"A Question Looking at Men Looking at Women" by Jameson Fitzpatrick in The Believer: Fitzpatrick’s poem is a captivating study of desire and envy, of gender and sexuality, of loneliness and attraction. Its name is a reference to the title of Siri Hustvedt’s feminist essay collection, but turns its perspective on its head from his viewpoint as a man examining the male gaze.
Evening in Paradise: More Stories by Lucia Berlin: It’s a great sadness that it took more than a decade after Berlin’s death for her writing to become widely celebrated. Her short stories about women’s lives are stunning, observant, and lingering. This second collection published since her death takes place around the world: from Mexican fishing towns to Chilean estates to New York City, all places where Berlin lived moments of her vibrant and troubled life. "La Barca de la Ilusión,” and “The Wives” are two of the standouts, in my mind: thought their settings and stories are radically different, they get at the heart of what it is to be disappointed by what we’re promised in life and carry on anyway. And, as a lovely and unexpected bonus, this book is kicked off by a truly touching foreword by her son, which I found particularly illuminating.
“Terry Gross of Fresh Air Talks About the Art of Getting Personal” by KK Otteson for The Washington Post: This piece certainly looks like your standard, workaday Q&A — but it’s so much more. It’s a brief but truly revealing look at how Gross became one of the most masterful interviewers of our era, and it’s jampacked with wisdom on reporting, empathy, and how to be a better person in the world.
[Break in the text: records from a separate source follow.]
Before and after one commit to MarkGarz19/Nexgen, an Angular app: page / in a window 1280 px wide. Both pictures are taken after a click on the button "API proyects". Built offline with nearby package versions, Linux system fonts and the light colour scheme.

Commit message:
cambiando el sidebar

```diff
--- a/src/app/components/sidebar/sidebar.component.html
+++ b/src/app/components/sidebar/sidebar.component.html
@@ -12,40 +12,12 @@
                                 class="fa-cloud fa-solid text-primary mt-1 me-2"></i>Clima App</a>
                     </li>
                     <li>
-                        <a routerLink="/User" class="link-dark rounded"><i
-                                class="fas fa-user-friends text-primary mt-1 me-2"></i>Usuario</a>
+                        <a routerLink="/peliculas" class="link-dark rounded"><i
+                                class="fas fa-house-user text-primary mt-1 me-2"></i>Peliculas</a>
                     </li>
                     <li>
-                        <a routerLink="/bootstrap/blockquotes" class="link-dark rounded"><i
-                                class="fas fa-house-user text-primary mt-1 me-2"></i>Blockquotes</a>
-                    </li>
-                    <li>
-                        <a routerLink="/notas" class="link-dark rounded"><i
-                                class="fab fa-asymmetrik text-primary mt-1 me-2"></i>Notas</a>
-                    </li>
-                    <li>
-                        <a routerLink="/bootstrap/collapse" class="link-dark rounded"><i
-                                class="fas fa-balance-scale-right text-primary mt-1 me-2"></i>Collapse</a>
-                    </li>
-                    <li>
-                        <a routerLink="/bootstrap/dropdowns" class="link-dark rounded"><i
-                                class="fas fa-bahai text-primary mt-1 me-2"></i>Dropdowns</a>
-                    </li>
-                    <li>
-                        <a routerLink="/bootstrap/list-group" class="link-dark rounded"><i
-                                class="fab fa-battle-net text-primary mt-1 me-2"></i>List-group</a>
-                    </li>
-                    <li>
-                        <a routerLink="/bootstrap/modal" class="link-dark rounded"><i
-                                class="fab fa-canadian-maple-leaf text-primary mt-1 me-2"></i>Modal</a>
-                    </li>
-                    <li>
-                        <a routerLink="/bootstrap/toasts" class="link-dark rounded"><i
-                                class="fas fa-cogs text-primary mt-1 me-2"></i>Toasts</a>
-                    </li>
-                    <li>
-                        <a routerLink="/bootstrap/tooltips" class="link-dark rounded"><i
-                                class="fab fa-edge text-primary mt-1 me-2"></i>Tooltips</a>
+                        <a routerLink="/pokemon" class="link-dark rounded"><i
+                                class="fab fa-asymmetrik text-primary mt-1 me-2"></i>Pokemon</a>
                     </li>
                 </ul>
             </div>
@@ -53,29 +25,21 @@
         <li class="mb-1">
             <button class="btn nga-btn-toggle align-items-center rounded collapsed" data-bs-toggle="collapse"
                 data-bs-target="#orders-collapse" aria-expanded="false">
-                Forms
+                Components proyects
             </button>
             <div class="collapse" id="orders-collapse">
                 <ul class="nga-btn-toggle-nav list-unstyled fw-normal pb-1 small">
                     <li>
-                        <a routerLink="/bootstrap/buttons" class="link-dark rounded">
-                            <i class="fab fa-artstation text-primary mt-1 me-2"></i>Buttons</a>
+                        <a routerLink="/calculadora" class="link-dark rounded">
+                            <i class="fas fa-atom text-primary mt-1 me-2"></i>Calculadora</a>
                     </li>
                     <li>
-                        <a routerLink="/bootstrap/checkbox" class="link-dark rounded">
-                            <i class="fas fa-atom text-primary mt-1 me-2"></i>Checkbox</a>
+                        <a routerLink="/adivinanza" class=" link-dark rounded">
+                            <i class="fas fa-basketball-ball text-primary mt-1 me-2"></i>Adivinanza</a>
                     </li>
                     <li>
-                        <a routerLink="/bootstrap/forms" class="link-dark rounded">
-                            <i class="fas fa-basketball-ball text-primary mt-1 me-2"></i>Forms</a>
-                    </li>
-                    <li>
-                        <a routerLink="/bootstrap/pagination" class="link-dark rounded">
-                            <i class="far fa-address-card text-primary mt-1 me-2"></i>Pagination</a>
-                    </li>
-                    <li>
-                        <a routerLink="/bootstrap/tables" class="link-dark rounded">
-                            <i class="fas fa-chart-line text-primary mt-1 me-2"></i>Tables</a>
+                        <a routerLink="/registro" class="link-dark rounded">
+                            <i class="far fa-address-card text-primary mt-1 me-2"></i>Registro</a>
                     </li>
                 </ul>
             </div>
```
“The New Gwen Stefani is a Lot Like the Old One” by Anne Helen Peterson for Buzzfeed: Peterson, one of the best pop-cultural critics around, takes a look at one of the most confounding celebrities of our time in this piece. How do we reconcile the woman who wrote “Just a Girl” — which marked a feminist awakening for many an American tween, yours truly included — with the saccharine, Blake Shelton-dating, feminist label-eschewing cipher who is still the woman who wrote “Just a Girl”? This piece is a deep dive into Stefani’s making, revealing her contradictions and homing in on her decades-long appeal.